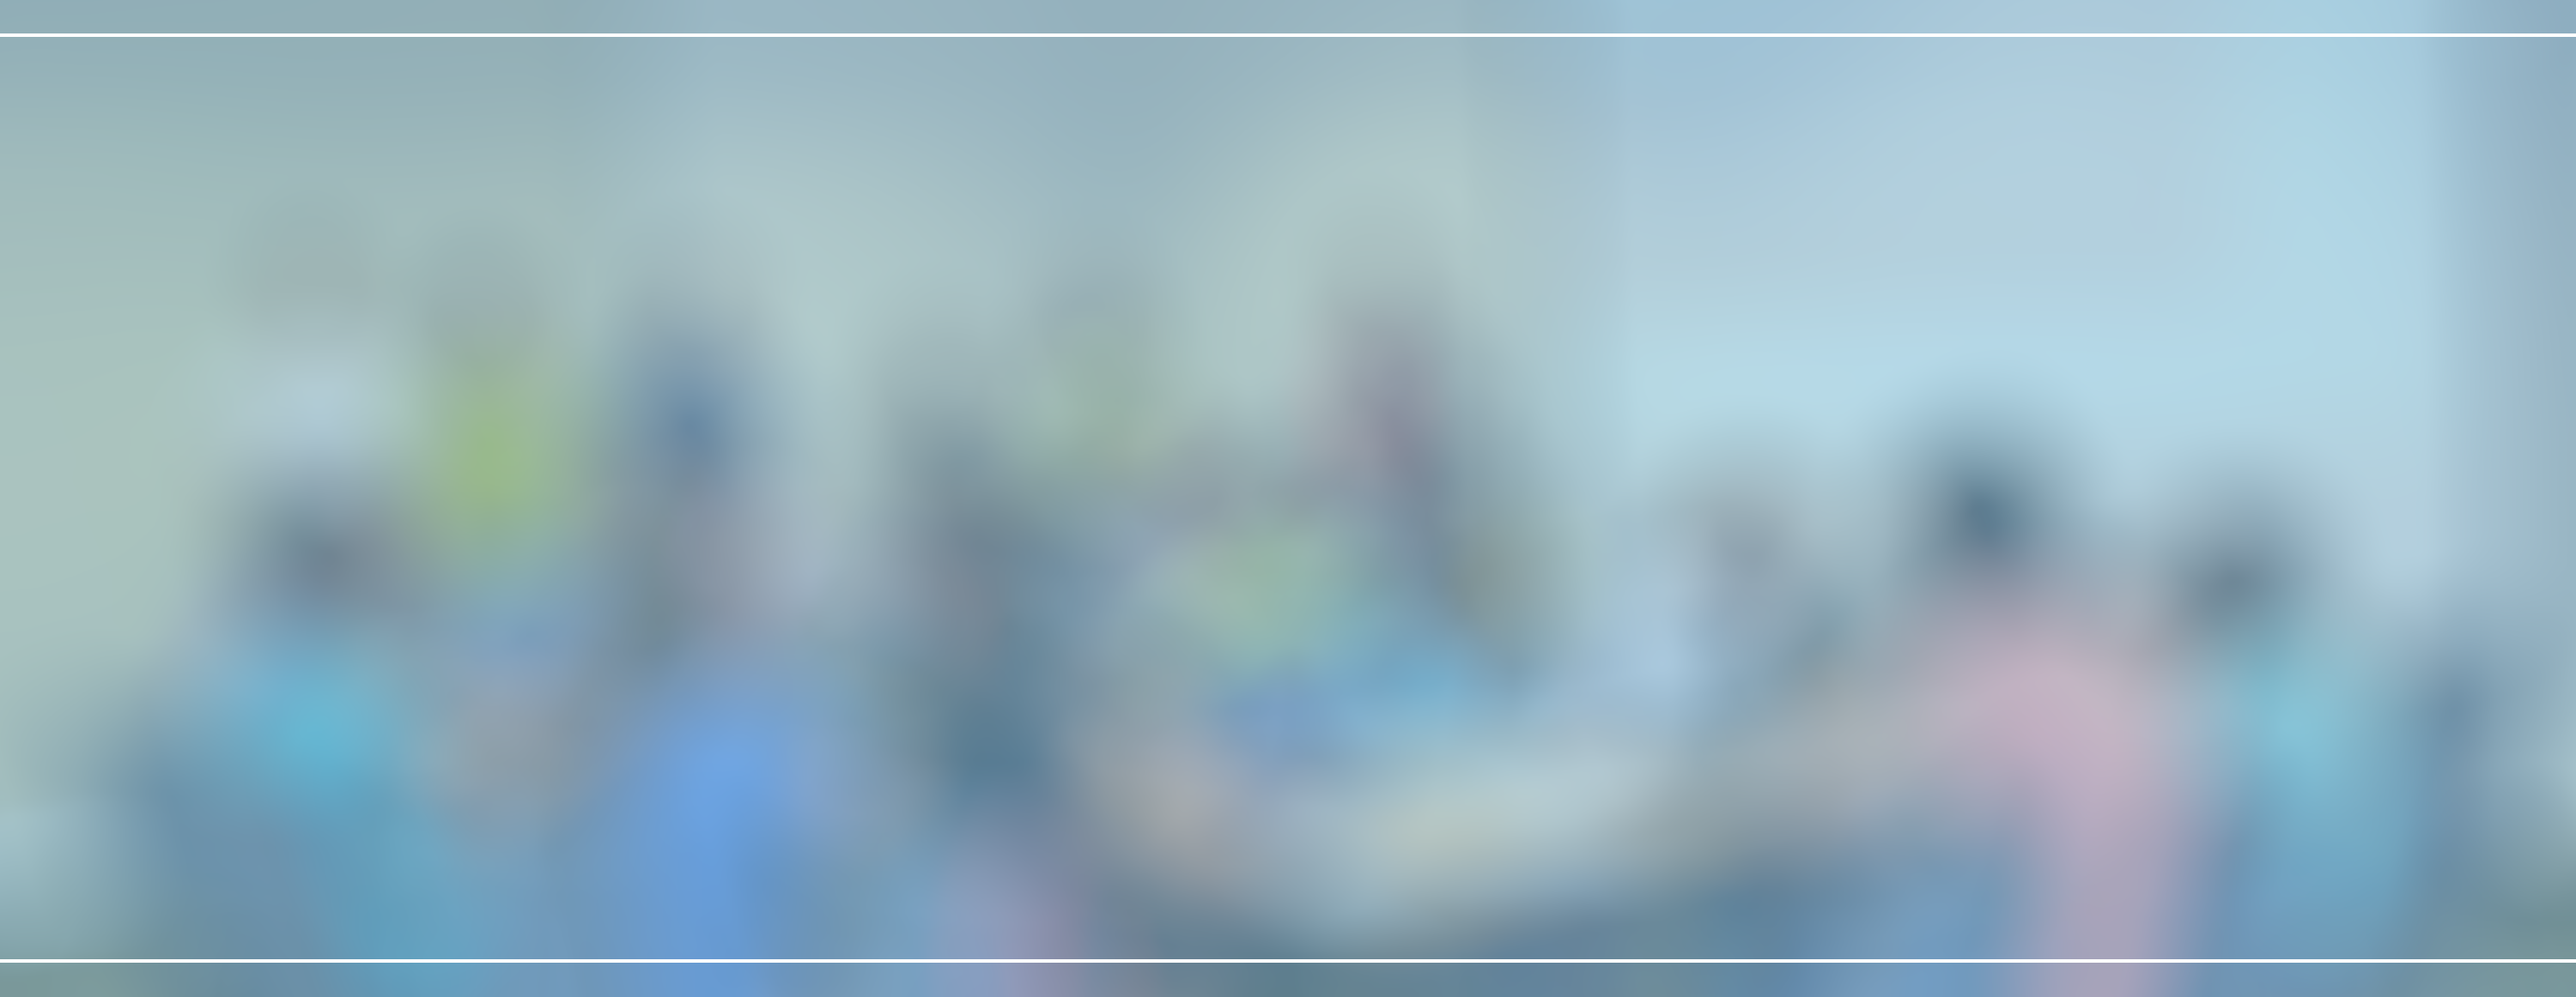
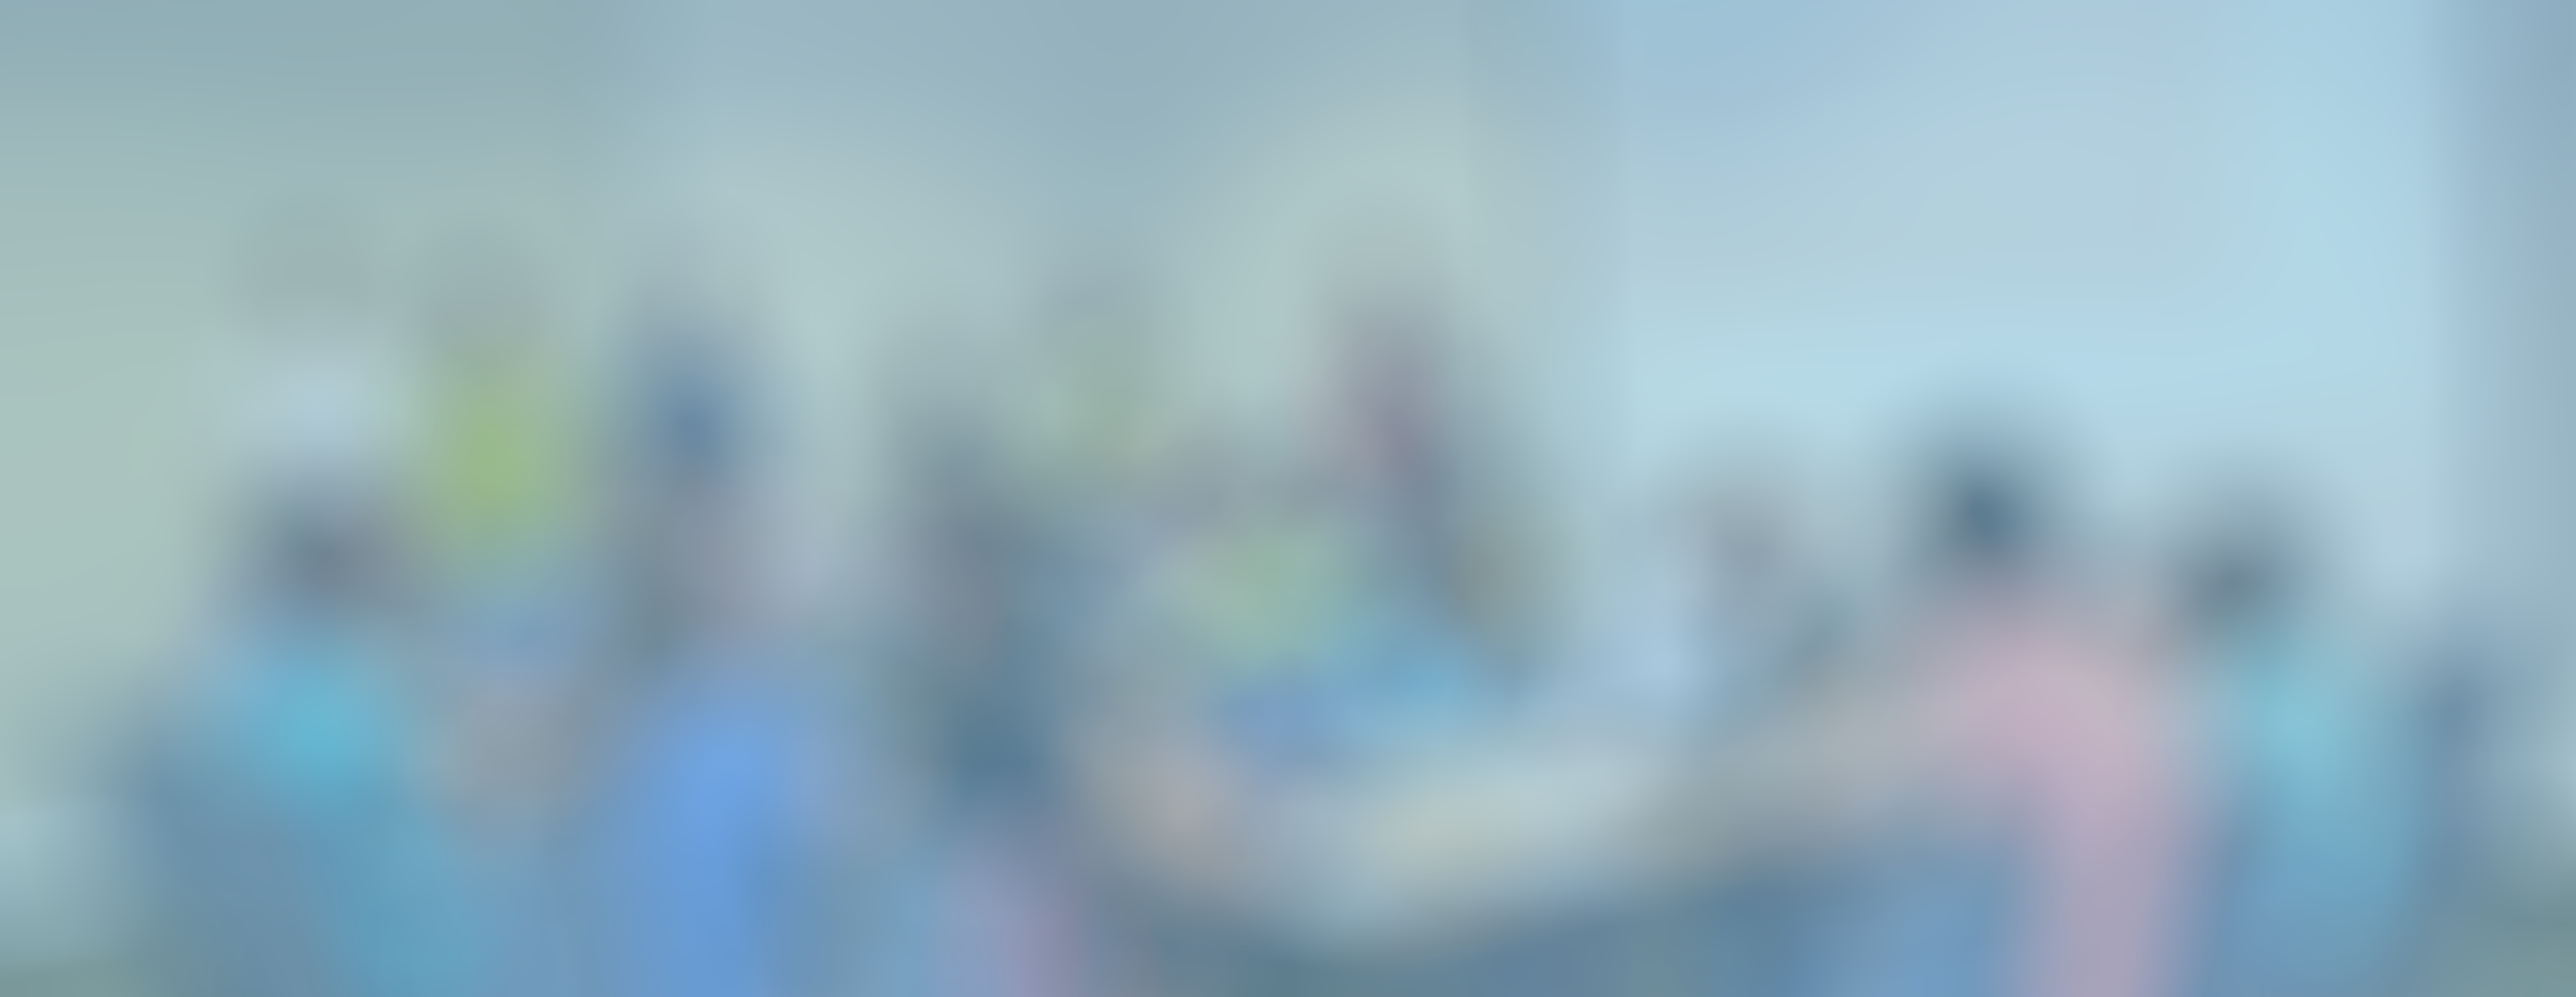
fixed background image etc

Changed region(s): [[0.0, 0.9604, 1.0, 0.9914], [0.0, 0.031, 1.0, 0.062]]

diff --git a/css/main.css b/css/main.css
@@ -23,13 +23,26 @@ div.positioner {
 div.project_container {
     background: black; 
     width:100%; 
-    height: 100px; 
+    height: 200px; 
     position: relative; 
     top: 200px;
     border-left: 3px; 
-    margin: 0 auto; 
+    margin: 10 auto; 
+    padding: 100px; 
     clear:both;
-    background-image: url('https://github.com/tiffanyjc/tiffanyjc.github.io/blob/master/images/project_codingcamp_noblur.png?raw=true'); 
+    background-image: url('https://github.com/tiffanyjc/tiffanyjc.github.io/blob/master/images/project_codingcamp_blur.png?raw=true'); 
+    background-size:cover;
+    color: white; 
+    font-family: 'Droid Sans', sans-serif; 
+    text-align: justify; 
+}
+
+div.project_container h1 {
+    color: white; 
+    font-family: 'Droid Sans', sans-serif; 
+    text-decoration:overline underline; 
+    font-size: 15 px; 
+    letter-spacing: 3px; 
 }
 
 div.positioner_nav {

diff --git a/pages/projects.html b/pages/projects.html
@@ -28,6 +28,7 @@
     <body>
     
         <div class="project_container">
+            <h1> code@thelibrary </h1>
             hello world
         </div>
     </body>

________________

▶ [THE PROBLEM]: Would you repeat exactly, and only, the lines from the start of the records above through the line containing "top: 200px;", with the pictures omitted?

▶ [RESPONSE BELOW]:
fixed background image etc

Changed region(s): [[0.0, 0.9604, 1.0, 0.9914], [0.0, 0.031, 1.0, 0.062]]

diff --git a/css/main.css b/css/main.css
@@ -23,13 +23,26 @@ div.positioner {
 div.project_container {
     background: black; 
     width:100%; 
-    height: 100px; 
+    height: 200px; 
     position: relative; 
     top: 200px;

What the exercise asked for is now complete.